The carrier is closing the network originally operated by ACC Holdings, a long-distance carrier AT&T obtained through a series of acquisitions. ACC primarily served residential and small business customers, and AT&T concedes that it never fully integrated the ACC switches and back-office systems into its own. ACC was purchased by alternative local carrier Teleport before Teleport was bought by AT&T last year.
In a filing at the Federal Communications Commission, AT&T revealed that it has to migrate ACC's 1,350 small business customers and 6,000 residential customers to the main AT&T telephone network by December 31 because "certain legacy systems" are not Y2K-compliant.
The noncompliant pieces of the network are not switches but rather "all the operating systems around the billing platform," says Barbara Mottola, an AT&T program manager in charge of the migration, who says upgrading the systems would be too costly.
Although AT&T owns ACC, the smaller network still maintained its own primary interexchange carrier (PIC) code rather than AT&T's. AT&T's lawyers feared that if the company simply moved ACC customers to the main AT&T network without gaining individual permission from each of them, AT&T would technically violate the FCC's new antislamming rules meant to prevent unauthorised PIC code changes by unscrupulous carriers.

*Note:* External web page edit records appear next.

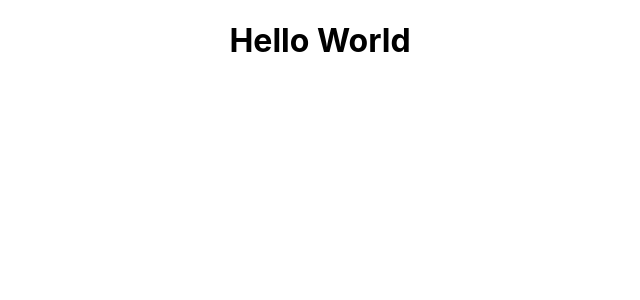
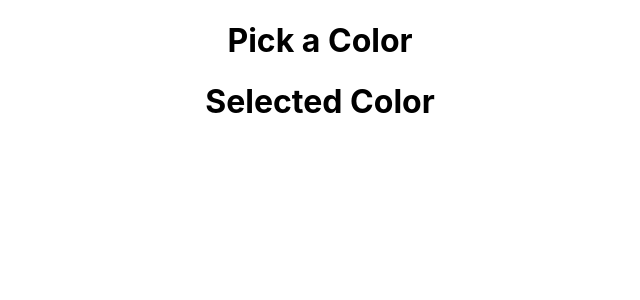
Before and after one commit to yjfnyc/react-color-selector, a React (Create React App) app: page / in a window 1280 px wide. Shown: the top 300 px of the page, without its empty margins (320-960 px from the left). Built offline with nearby package versions, Linux system fonts and the light colour scheme.

Commit message:
added two components

```diff
--- a/src/App.js
+++ b/src/App.js
@@ -1,11 +1,14 @@
 import React from 'react';
 import logo from './logo.svg';
 import './App.css';
+import PickColor from  './PickColor';
+import SelectedColor from './SelectedColor';
 
 function App() {
   return (
     <div className="App">
-      <h1>Hello World</h1>
+      <PickColor />
+      <SelectedColor />
     </div>
   );
 }
--- /dev/null
+++ b/src/PickColor.js
@@ -0,0 +1,11 @@
+import React from 'react';
+
+function PickColor() {
+  return (
+    <div className="SelectedColor">
+      <h1>Pick a Color</h1>
+    </div>
+  );
+}
+
+export default PickColor;
--- /dev/null
+++ b/src/SelectedColor.js
@@ -0,0 +1,11 @@
+import React from 'react';
+
+function SelectedColor() {
+  return (
+    <div className="SelectedColor">
+      <h1>Selected Color</h1>
+    </div>
+  );
+}
+
+export default SelectedColor;
```
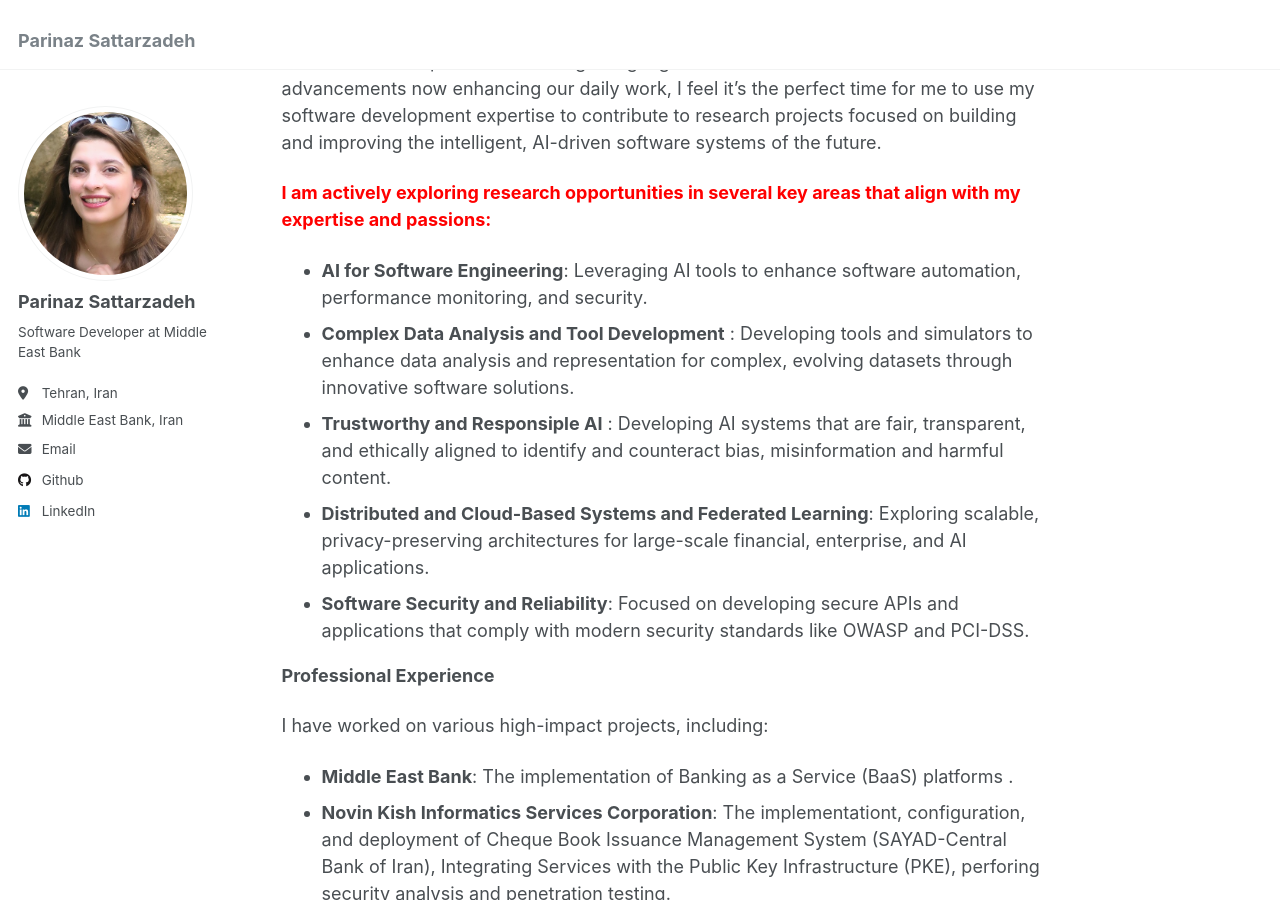
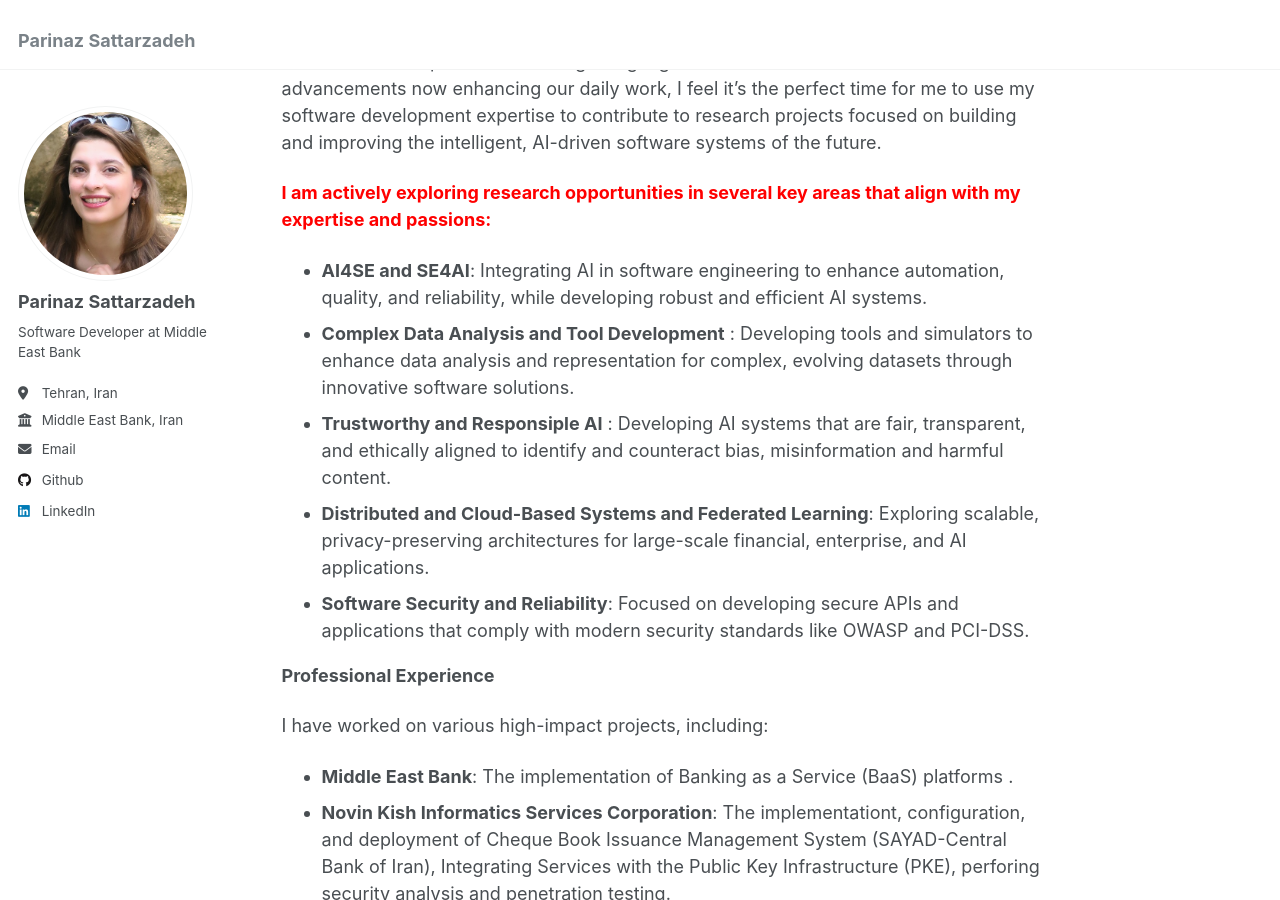
Before and after one commit to parinaz-st/parinaz-st.github.io, a Jekyll site: the page built from _pages/about.md, in a window 1280 px wide and 900 px high, scrolled down 498 px. Built offline with Jekyll 4.4.1, drawn with Linux system fonts in a browser that asks for light colours.

Commit message:
Update about.md

```diff
--- a/_pages/about.md
+++ b/_pages/about.md
@@ -18,7 +18,7 @@ I am thrilled and proud to be a software developer, especially as we witness the
 
 <span style="color:red; font-weight:bold;">I am actively exploring research opportunities in several key areas that align with my expertise and passions:</span>
 
-- **AI for Software Engineering**:  Leveraging AI tools to enhance software automation, performance monitoring, and security.
+- **AI4SE and SE4AI**: Integrating AI in software engineering to enhance automation, quality, and reliability, while developing robust and efficient AI systems.
 - **Complex Data Analysis and Tool Development** : Developing tools and simulators to enhance data analysis and representation for complex, evolving datasets through innovative software solutions.
 - **Trustworthy and Responsiple AI** : Developing AI systems that are fair, transparent, and ethically aligned to identify and counteract bias, misinformation and harmful content.
 - **Distributed and Cloud-Based Systems and Federated Learning**: Exploring scalable, privacy-preserving architectures for large-scale financial, enterprise, and AI applications.
```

So AT&T filed for an antislamming rule waiver to make the migration faster, and the FCC granted the waiver last month. AT&T is notifying the affected customers of the change anyway.
Analysts say the fact that AT&T revealed it was taking down a noncompliant system, coupled with the fact that it also says it has no similar situations, is to the company's credit.